As discussed in the Toklas X Picasso HISTORY PROJECT post, our gal Toklas attended to her domestic tasks, many of which involved fiber craft, with the same care and vigor that Picasso or Gertrude Stein, her partner, devoted to their art. (Toklas was even known to stitch Stein’s famous line “Rose is a rose is a rose” onto Stein’s handkerchiefs). This particular collaboration between the artists began with Toklas’s desire to transfer an avant-garde masterpiece—Picasso’s guitar painting—into a petit-point footstool. Clearly viewing her and Stein’s everyday living space as an extension of their artistic life, Toklas transformed a lowly footstool into high art. The stool was soon followed by the even more ambitious Louis XV upholstered chairs, one covered in the playful floral/hand design and the other in bold lines and color blocking. Continue reading MAKING IT, OURSELVES: The Alice Footstool
Happy Friday! Our fingers have been busy over here, and not just with blogging. Half of Fiber Archive’s mission is to showcase inspirational projects from the annals of textile history*, but the OTHER half is to put our own hands to work—to re-make those historical objects into inspired new pieces.
In that spirit, we will follow up many of our History Project entries with DIY projects of our own making—some, from original designs; others, based on existing patterns that we think capture the essence of the historical object.

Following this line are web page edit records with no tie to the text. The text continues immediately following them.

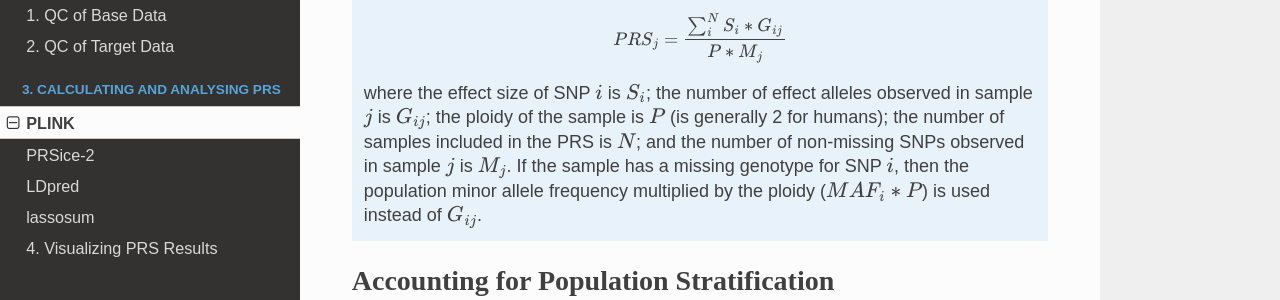
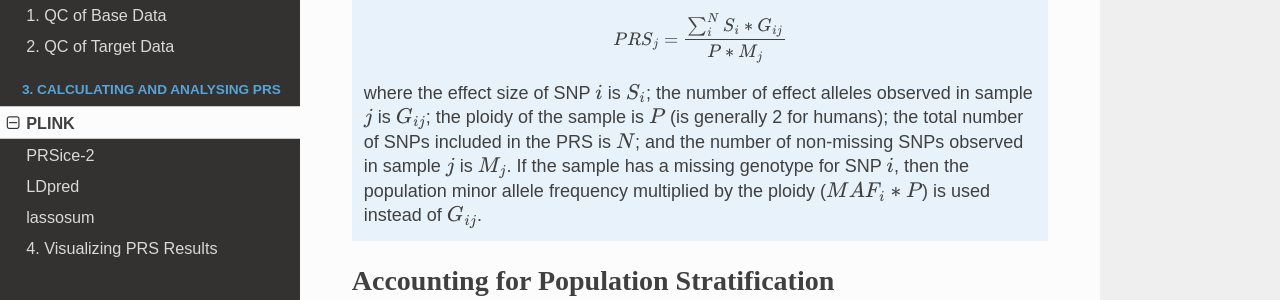
Before and after one commit to choishingwan/PRS-Tutorial, an MkDocs documentation site: the page built from docs/plink.md, in a window 1280 px wide and 900 px high, scrolled down 4182 px. Shown: the part 153-453 px from the top of the window. Built offline with MkDocs 1.6.1, drawn with Linux system fonts in a browser that asks for light colours; nearby versions of some CDN libraries; formulas are drawn with MathJax 3.

Commit message:
[Fix] Typo

```diff
--- a/docs/plink.md
+++ b/docs/plink.md
@@ -149,7 +149,7 @@ The above command and range_list will generate 7 files:
     PRS_j =\frac{ \sum_i^NS_i*G_{ij}}{P*M_j}
     $$
 
-    where the effect size of SNP $i$ is $S_i$;  the number of effect alleles observed in sample $j$ is $G_{ij}$; the ploidy of the sample is $P$ (is generally 2 for humans); the number of samples included in the PRS is $N$; and the number of non-missing SNPs observed in sample $j$ is $M_j$. If the sample has a missing genotype for SNP $i$, then the population minor allele frequency multiplied by the ploidy ($MAF_i*P$) is used instead of $G_{ij}$.
+    where the effect size of SNP $i$ is $S_i$;  the number of effect alleles observed in sample $j$ is $G_{ij}$; the ploidy of the sample is $P$ (is generally 2 for humans); the total number of SNPs included in the PRS is $N$; and the number of non-missing SNPs observed in sample $j$ is $M_j$. If the sample has a missing genotype for SNP $i$, then the population minor allele frequency multiplied by the ploidy ($MAF_i*P$) is used instead of $G_{ij}$.
 
 # Accounting for Population Stratification
 
```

So, with a couple of History Project posts under our belt now, it’s a good time for a check-in of sorts, a little sneak peek at two of the history-inspired projects currently underway. Continue reading WIP CHECK
I admit it: I’ve been wanting an excuse to make Dianna Walla’s Aspen leg warmers since I first saw them on Instagram. I initially schemed about doing a post on the history of long underwear just so I could feel justified in adding the Aspens to my to-knit list. As soon as I started digging, though, the leg warmers became a bonus on top of a fascinating history lesson about a fertile moment in fashion history. Emerging in the early 1880s, the Sanitary Woolen System and the Rational Dress Movement both called for practicality and health in everyday dress. Variously rooted in the vagaries of pseudoscience on the one hand and radical feminism on the other, their joint legacy includes such a seemingly mundane garment as long underwear.
First, the Woolen System. Those of us who are spinners, weavers, knitters, and crocheters are well versed in the wonders of wool. But it was news to me that, more than a century ago, there arose an influential school of thought that wool is not only a practical material but also a supremely healthful one. In 1880, Dr. Gustav Jaeger (sometimes Jäger) published Standardized Apparel For Health Protection on the health benefits of wearing wool, and he followed it up with Health-Culture (<– how great/vague is that title?!) in 1887.
Continue reading HISTORY PROJECT: A Brief History of Long Underwear